> [What is expected]: Print each entry again exactly as written, and keep the pictures out.

Before-and-after change records
########
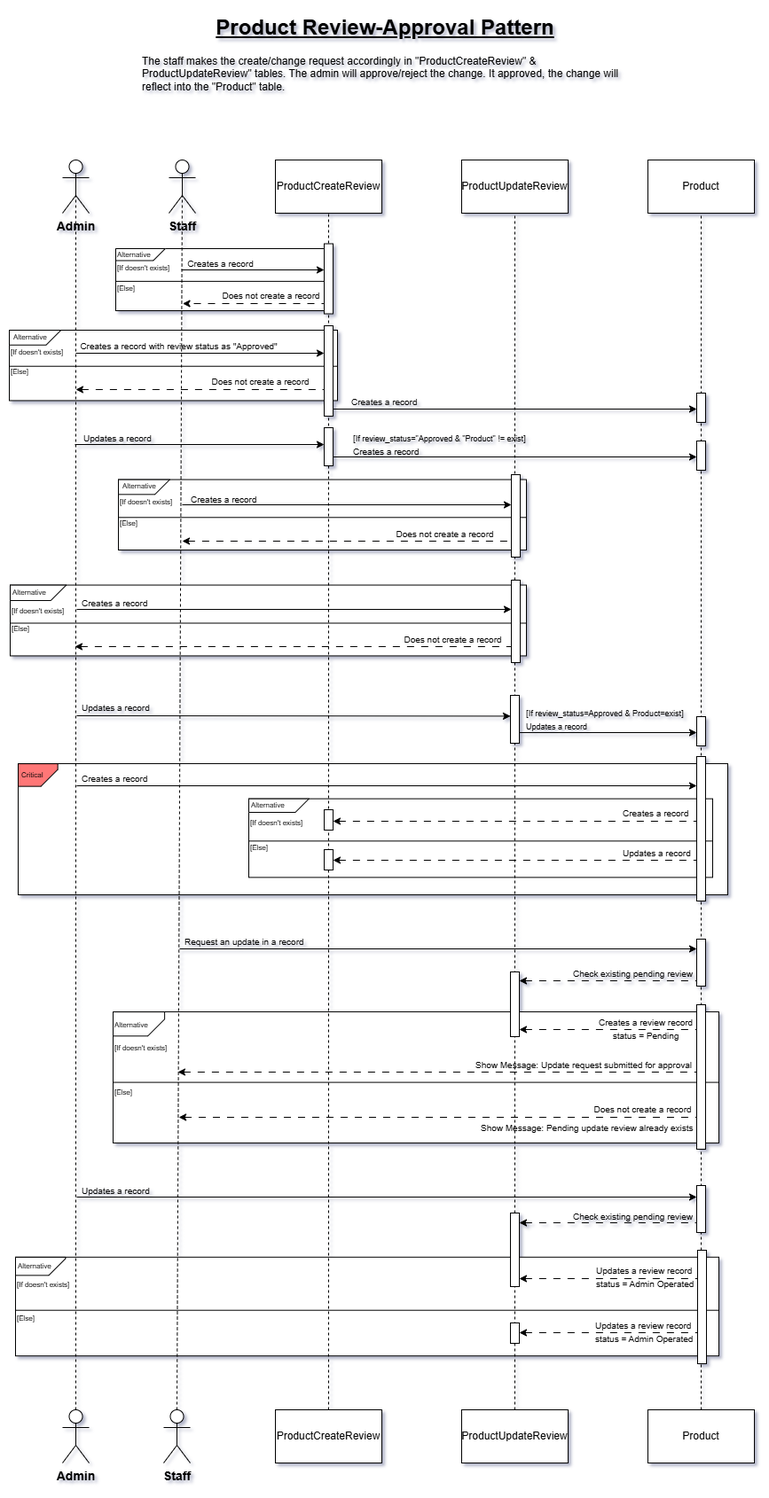
Earlier version of the draw.io export 5-Mini Project-Basic RBAC System with Auth & Permissions/resources/Mini Project_ RBAC System with Auth & Permission-Sequence Diagram.drawio.png (Kh-Tanjim-Ashraf/Django-Defined). Source tidied: cells renumbered, new cells last; positions are measured from the earlier drawing's top-left corner, leaving out a move shared by most shapes.
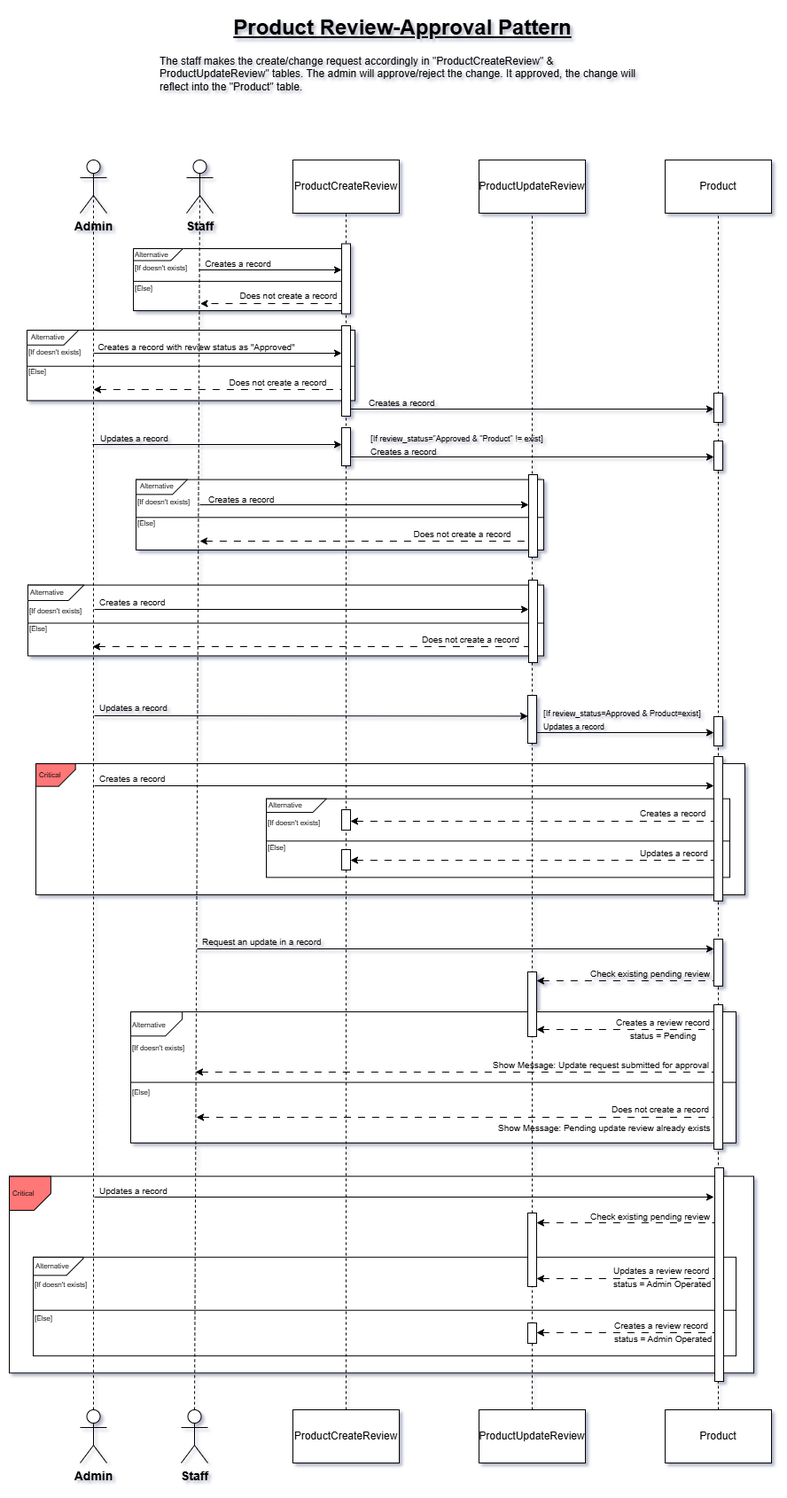
Later version of the same file.

Commit message:
F5: Fix minor change in logic of the sequence diagram;  Updated the README.md file

The edit, as a diff of the source:
```diff
@@ -2,6 +2,20 @@
   <root>
     <mxCell id="0" />
     <mxCell id="1" parent="0" />
+    <mxCell id="142" style="group;" parent="1" vertex="1">
+      <mxGeometry x="-20" y="1315" width="840" height="225" as="geometry" />
+    </mxCell>
+    <mxCell id="143" style="rounded=0;whiteSpace=wrap;html=1;" parent="142" vertex="1">
+      <mxGeometry y="1.6" width="840" height="221.9" as="geometry" />
+    </mxCell>
+    <mxCell id="144" style="shape=card;whiteSpace=wrap;html=1;rotation=-180;size=19;fillColor=#FF7777;" parent="142" vertex="1">
+      <mxGeometry y="1.7" width="46.9" height="38.3" as="geometry">
+        <mxPoint x="-200" y="40" as="offset" />
+      </mxGeometry>
+    </mxCell>
+    <mxCell id="145" value="&lt;font style=&quot;font-size: 8px;&quot;&gt;Critical&lt;/font&gt;" style="text;html=1;whiteSpace=wrap;strokeColor=none;fillColor=none;align=left;verticalAlign=middle;rounded=0;" parent="142" vertex="1">
+      <mxGeometry x="1.9" y="13.2" width="28.9" height="13.2" as="geometry" />
+    </mxCell>
     <mxCell id="2" style="group;" parent="1" vertex="1">
       <mxGeometry x="7" y="1407" width="793" height="113" as="geometry" />
     </mxCell>
@@ -459,9 +473,10 @@
     <mxCell id="123" style="html=1;perimeter=orthogonalPerimeter;targetShapes=umlLifeline;newEdgeStyle={&quot;curved&quot;:0,&quot;rounded&quot;:0};" parent="1" vertex="1">
       <mxGeometry x="775" y="1123" width="10" height="163" as="geometry" />
     </mxCell>
-    <mxCell id="124" style="endArrow=classic;html=1;rounded=0;endSize=6;" parent="1" edge="1" target="132">
+    <mxCell id="124" style="endArrow=classic;html=1;rounded=0;endSize=6;" parent="1" edge="1">
       <mxGeometry relative="1" as="geometry">
         <mxPoint x="76" y="1340" as="sourcePoint" />
+        <mxPoint x="775" y="1340" as="targetPoint" />
       </mxGeometry>
     </mxCell>
     <mxCell id="125" value="&lt;div style=&quot;&quot;&gt;&lt;span style=&quot;font-size: 10px;&quot;&gt;Updates a record&lt;/span&gt;&lt;/div&gt;" style="text;html=1;whiteSpace=wrap;strokeColor=none;fillColor=none;align=left;verticalAlign=middle;rounded=0;" parent="1" vertex="1">
@@ -489,14 +504,11 @@
         <mxPoint x="778.5" y="1493" as="targetPoint" />
       </mxGeometry>
     </mxCell>
-    <mxCell id="131" value="&lt;div style=&quot;&quot;&gt;&lt;font style=&quot;font-size: 10px; background-color: transparent; color: light-dark(rgb(0, 0, 0), rgb(255, 255, 255));&quot;&gt;Updates a review record&lt;/font&gt;&lt;/div&gt;&lt;div style=&quot;text-align: center;&quot;&gt;&lt;span style=&quot;font-size: 10px;&quot;&gt;status = Admin Operated&lt;/span&gt;&lt;/div&gt;" style="text;html=1;whiteSpace=wrap;strokeColor=none;fillColor=none;align=left;verticalAlign=middle;rounded=0;" parent="1" vertex="1">
-      <mxGeometry x="659" y="1481" width="114" height="22" as="geometry" />
+    <mxCell id="131" value="&lt;div style=&quot;&quot;&gt;&lt;font style=&quot;font-size: 10px; background-color: transparent; color: light-dark(rgb(0, 0, 0), rgb(255, 255, 255));&quot;&gt;Creates a review record&lt;/font&gt;&lt;/div&gt;&lt;div style=&quot;text-align: center;&quot;&gt;&lt;span style=&quot;font-size: 10px;&quot;&gt;status = Admin Operated&lt;/span&gt;&lt;/div&gt;" style="text;html=1;whiteSpace=wrap;strokeColor=none;fillColor=none;align=left;verticalAlign=middle;rounded=0;" parent="1" vertex="1">
+      <mxGeometry x="661" y="1481" width="113" height="22" as="geometry" />
     </mxCell>
-    <mxCell id="132" style="html=1;points=[[0,0,0,0,5],[0,1,0,0,-5],[1,0,0,0,5],[1,1,0,0,-5]];perimeter=orthogonalPerimeter;outlineConnect=0;targetShapes=umlLifeline;portConstraint=eastwest;newEdgeStyle={&quot;curved&quot;:0,&quot;rounded&quot;:0};" parent="1" vertex="1">
-      <mxGeometry x="775" y="1327" width="10" height="53" as="geometry" />
-    </mxCell>
     <mxCell id="133" style="html=1;perimeter=orthogonalPerimeter;targetShapes=umlLifeline;newEdgeStyle={&quot;curved&quot;:0,&quot;rounded&quot;:0};" parent="1" vertex="1">
-      <mxGeometry x="776" y="1400" width="10" height="128" as="geometry" />
+      <mxGeometry x="776" y="1307" width="10" height="241" as="geometry" />
     </mxCell>
     <mxCell id="134" style="html=1;points=[[0,0,0,0,5],[0,1,0,0,-5],[1,0,0,0,5],[1,1,0,0,-5]];perimeter=orthogonalPerimeter;outlineConnect=0;targetShapes=umlLifeline;portConstraint=eastwest;newEdgeStyle={&quot;curved&quot;:0,&quot;rounded&quot;:0};" parent="1" vertex="1">
       <mxGeometry x="565" y="1358" width="10" height="83" as="geometry" />
```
########
> [Response box]:
Earlier version of the draw.io export 5-Mini Project-Basic RBAC System with Auth & Permissions/resources/Mini Project_ RBAC System with Auth & Permission-Sequence Diagram.drawio.png (Kh-Tanjim-Ashraf/Django-Defined). Source tidied: cells renumbered, new cells last; positions are measured from the earlier drawing's top-left corner, leaving out a move shared by most shapes.
Later version of the same file.

Commit message:
F5: Fix minor change in logic of the sequence diagram;  Updated the README.md file

The edit, as a diff of the source:
```diff
@@ -2,6 +2,20 @@
   <root>
     <mxCell id="0" />
     <mxCell id="1" parent="0" />
+    <mxCell id="142" style="group;" parent="1" vertex="1">
+      <mxGeometry x="-20" y="1315" width="840" height="225" as="geometry" />
+    </mxCell>
+    <mxCell id="143" style="rounded=0;whiteSpace=wrap;html=1;" parent="142" vertex="1">
+      <mxGeometry y="1.6" width="840" height="221.9" as="geometry" />
+    </mxCell>
+    <mxCell id="144" style="shape=card;whiteSpace=wrap;html=1;rotation=-180;size=19;fillColor=#FF7777;" parent="142" vertex="1">
+      <mxGeometry y="1.7" width="46.9" height="38.3" as="geometry">
+        <mxPoint x="-200" y="40" as="offset" />
+      </mxGeometry>
+    </mxCell>
+    <mxCell id="145" value="&lt;font style=&quot;font-size: 8px;&quot;&gt;Critical&lt;/font&gt;" style="text;html=1;whiteSpace=wrap;strokeColor=none;fillColor=none;align=left;verticalAlign=middle;rounded=0;" parent="142" vertex="1">
+      <mxGeometry x="1.9" y="13.2" width="28.9" height="13.2" as="geometry" />
+    </mxCell>
     <mxCell id="2" style="group;" parent="1" vertex="1">
       <mxGeometry x="7" y="1407" width="793" height="113" as="geometry" />
     </mxCell>
@@ -459,9 +473,10 @@
     <mxCell id="123" style="html=1;perimeter=orthogonalPerimeter;targetShapes=umlLifeline;newEdgeStyle={&quot;curved&quot;:0,&quot;rounded&quot;:0};" parent="1" vertex="1">
       <mxGeometry x="775" y="1123" width="10" height="163" as="geometry" />
     </mxCell>
-    <mxCell id="124" style="endArrow=classic;html=1;rounded=0;endSize=6;" parent="1" edge="1" target="132">
+    <mxCell id="124" style="endArrow=classic;html=1;rounded=0;endSize=6;" parent="1" edge="1">
       <mxGeometry relative="1" as="geometry">
         <mxPoint x="76" y="1340" as="sourcePoint" />
+        <mxPoint x="775" y="1340" as="targetPoint" />
       </mxGeometry>
     </mxCell>
     <mxCell id="125" value="&lt;div style=&quot;&quot;&gt;&lt;span style=&quot;font-size: 10px;&quot;&gt;Updates a record&lt;/span&gt;&lt;/div&gt;" style="text;html=1;whiteSpace=wrap;strokeColor=none;fillColor=none;align=left;verticalAlign=middle;rounded=0;" parent="1" vertex="1">
@@ -489,14 +504,11 @@
         <mxPoint x="778.5" y="1493" as="targetPoint" />
       </mxGeometry>
     </mxCell>
-    <mxCell id="131" value="&lt;div style=&quot;&quot;&gt;&lt;font style=&quot;font-size: 10px; background-color: transparent; color: light-dark(rgb(0, 0, 0), rgb(255, 255, 255));&quot;&gt;Updates a review record&lt;/font&gt;&lt;/div&gt;&lt;div style=&quot;text-align: center;&quot;&gt;&lt;span style=&quot;font-size: 10px;&quot;&gt;status = Admin Operated&lt;/span&gt;&lt;/div&gt;" style="text;html=1;whiteSpace=wrap;strokeColor=none;fillColor=none;align=left;verticalAlign=middle;rounded=0;" parent="1" vertex="1">
-      <mxGeometry x="659" y="1481" width="114" height="22" as="geometry" />
+    <mxCell id="131" value="&lt;div style=&quot;&quot;&gt;&lt;font style=&quot;font-size: 10px; background-color: transparent; color: light-dark(rgb(0, 0, 0), rgb(255, 255, 255));&quot;&gt;Creates a review record&lt;/font&gt;&lt;/div&gt;&lt;div style=&quot;text-align: center;&quot;&gt;&lt;span style=&quot;font-size: 10px;&quot;&gt;status = Admin Operated&lt;/span&gt;&lt;/div&gt;" style="text;html=1;whiteSpace=wrap;strokeColor=none;fillColor=none;align=left;verticalAlign=middle;rounded=0;" parent="1" vertex="1">
+      <mxGeometry x="661" y="1481" width="113" height="22" as="geometry" />
     </mxCell>
-    <mxCell id="132" style="html=1;points=[[0,0,0,0,5],[0,1,0,0,-5],[1,0,0,0,5],[1,1,0,0,-5]];perimeter=orthogonalPerimeter;outlineConnect=0;targetShapes=umlLifeline;portConstraint=eastwest;newEdgeStyle={&quot;curved&quot;:0,&quot;rounded&quot;:0};" parent="1" vertex="1">
-      <mxGeometry x="775" y="1327" width="10" height="53" as="geometry" />
-    </mxCell>
     <mxCell id="133" style="html=1;perimeter=orthogonalPerimeter;targetShapes=umlLifeline;newEdgeStyle={&quot;curved&quot;:0,&quot;rounded&quot;:0};" parent="1" vertex="1">
-      <mxGeometry x="776" y="1400" width="10" height="128" as="geometry" />
+      <mxGeometry x="776" y="1307" width="10" height="241" as="geometry" />
     </mxCell>
     <mxCell id="134" style="html=1;points=[[0,0,0,0,5],[0,1,0,0,-5],[1,0,0,0,5],[1,1,0,0,-5]];perimeter=orthogonalPerimeter;outlineConnect=0;targetShapes=umlLifeline;portConstraint=eastwest;newEdgeStyle={&quot;curved&quot;:0,&quot;rounded&quot;:0};" parent="1" vertex="1">
       <mxGeometry x="565" y="1358" width="10" height="83" as="geometry" />
```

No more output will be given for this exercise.